:: RECORDS TO PROCESS

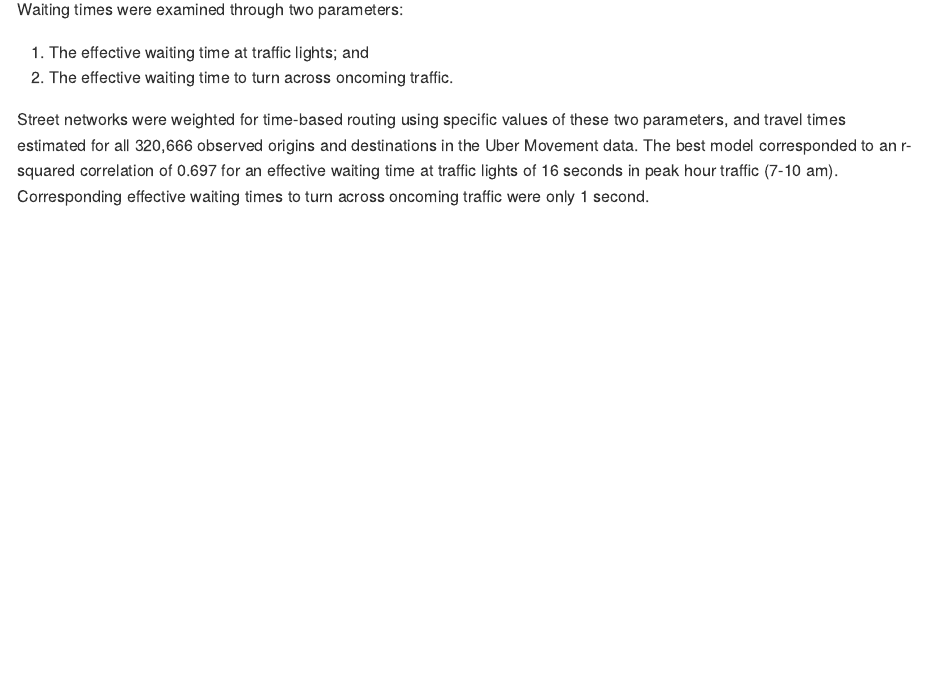
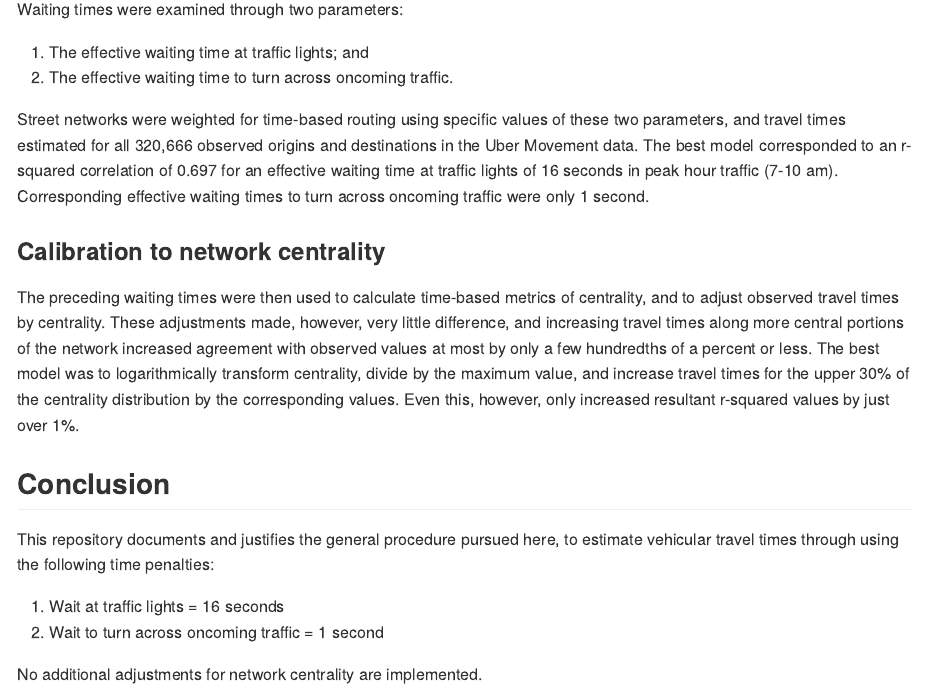
Before and after one commit to UrbanAnalyst/ttcalib, an R Markdown document (README.Rmd): the page in a window 1100 px wide, from 1160 px down. The pictures show the output file README.md that the author committed with the source, drawn offline in the style of GitHub; badge pictures from the web are left out.

Commit message:
finish readme

```diff
--- a/README.Rmd
+++ b/README.Rmd
@@ -73,4 +73,26 @@ to an r-squared correlation of 0.697 for an effective waiting time at traffic
 lights of 16 seconds in peak hour traffic (7-10 am). Corresponding effective
 waiting times to turn across oncoming traffic were only 1 second.
 
+### Calibration to network centrality
+
+The preceding waiting times were then used to calculate time-based metrics of
+centrality, and to adjust observed travel times by centrality. These
+adjustments made, however, very little difference, and increasing travel times
+along more central portions of the network increased agreement with observed
+values at most by only a few hundredths of a percent or less. The best model
+was to logarithmically transform centrality, divide by the maximum value, and
+increase travel times for the upper 30% of the centrality distribution by the
+corresponding values. Even this, however, only increased resultant r-squared
+values by just over 1%.
+
+## Conclusion
+
+This repository documents and justifies the general procedure pursued here, to
+estimate vehicular travel times through using the following time penalties:
+
+1. Wait at traffic lights = 16 seconds
+2. Wait to turn across oncoming traffic = 1 second
+
+No additional adjustments for network centrality are implemented.
+
 ![](man/figures/correlation.png)
--- a/codemeta.json
+++ b/codemeta.json
@@ -7,7 +7,7 @@
   "codeRepository": "https://github.com/UrbanAnalyst/ttcalib",
   "issueTracker": "https://github.com/UrbanAnalyst/ttcalib/issues",
   "license": "https://spdx.org/licenses/GPL-3.0",
-  "version": "0.0.1.170",
+  "version": "0.0.1.171",
   "programmingLanguage": {
     "@type": "ComputerLanguage",
     "name": "R",
```
Also changed, not shown: README.md, 1 other file.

::::

**WORK REQUIRED**
Restate each entry word for word; omit the pictures.

**TASK RESPONSE**
Before and after one commit to UrbanAnalyst/ttcalib, an R Markdown document (README.Rmd): the page in a window 1100 px wide, from 1160 px down. The pictures show the output file README.md that the author committed with the source, drawn offline in the style of GitHub; badge pictures from the web are left out.

Commit message:
finish readme

```diff
--- a/README.Rmd
+++ b/README.Rmd
@@ -73,4 +73,26 @@ to an r-squared correlation of 0.697 for an effective waiting time at traffic
 lights of 16 seconds in peak hour traffic (7-10 am). Corresponding effective
 waiting times to turn across oncoming traffic were only 1 second.
 
+### Calibration to network centrality
+
+The preceding waiting times were then used to calculate time-based metrics of
+centrality, and to adjust observed travel times by centrality. These
+adjustments made, however, very little difference, and increasing travel times
+along more central portions of the network increased agreement with observed
+values at most by only a few hundredths of a percent or less. The best model
+was to logarithmically transform centrality, divide by the maximum value, and
+increase travel times for the upper 30% of the centrality distribution by the
+corresponding values. Even this, however, only increased resultant r-squared
+values by just over 1%.
+
+## Conclusion
+
+This repository documents and justifies the general procedure pursued here, to
+estimate vehicular travel times through using the following time penalties:
+
+1. Wait at traffic lights = 16 seconds
+2. Wait to turn across oncoming traffic = 1 second
+
+No additional adjustments for network centrality are implemented.
+
 ![](man/figures/correlation.png)
--- a/codemeta.json
+++ b/codemeta.json
@@ -7,7 +7,7 @@
   "codeRepository": "https://github.com/UrbanAnalyst/ttcalib",
   "issueTracker": "https://github.com/UrbanAnalyst/ttcalib/issues",
   "license": "https://spdx.org/licenses/GPL-3.0",
-  "version": "0.0.1.170",
+  "version": "0.0.1.171",
   "programmingLanguage": {
     "@type": "ComputerLanguage",
     "name": "R",
```
Also changed, not shown: README.md, 1 other file.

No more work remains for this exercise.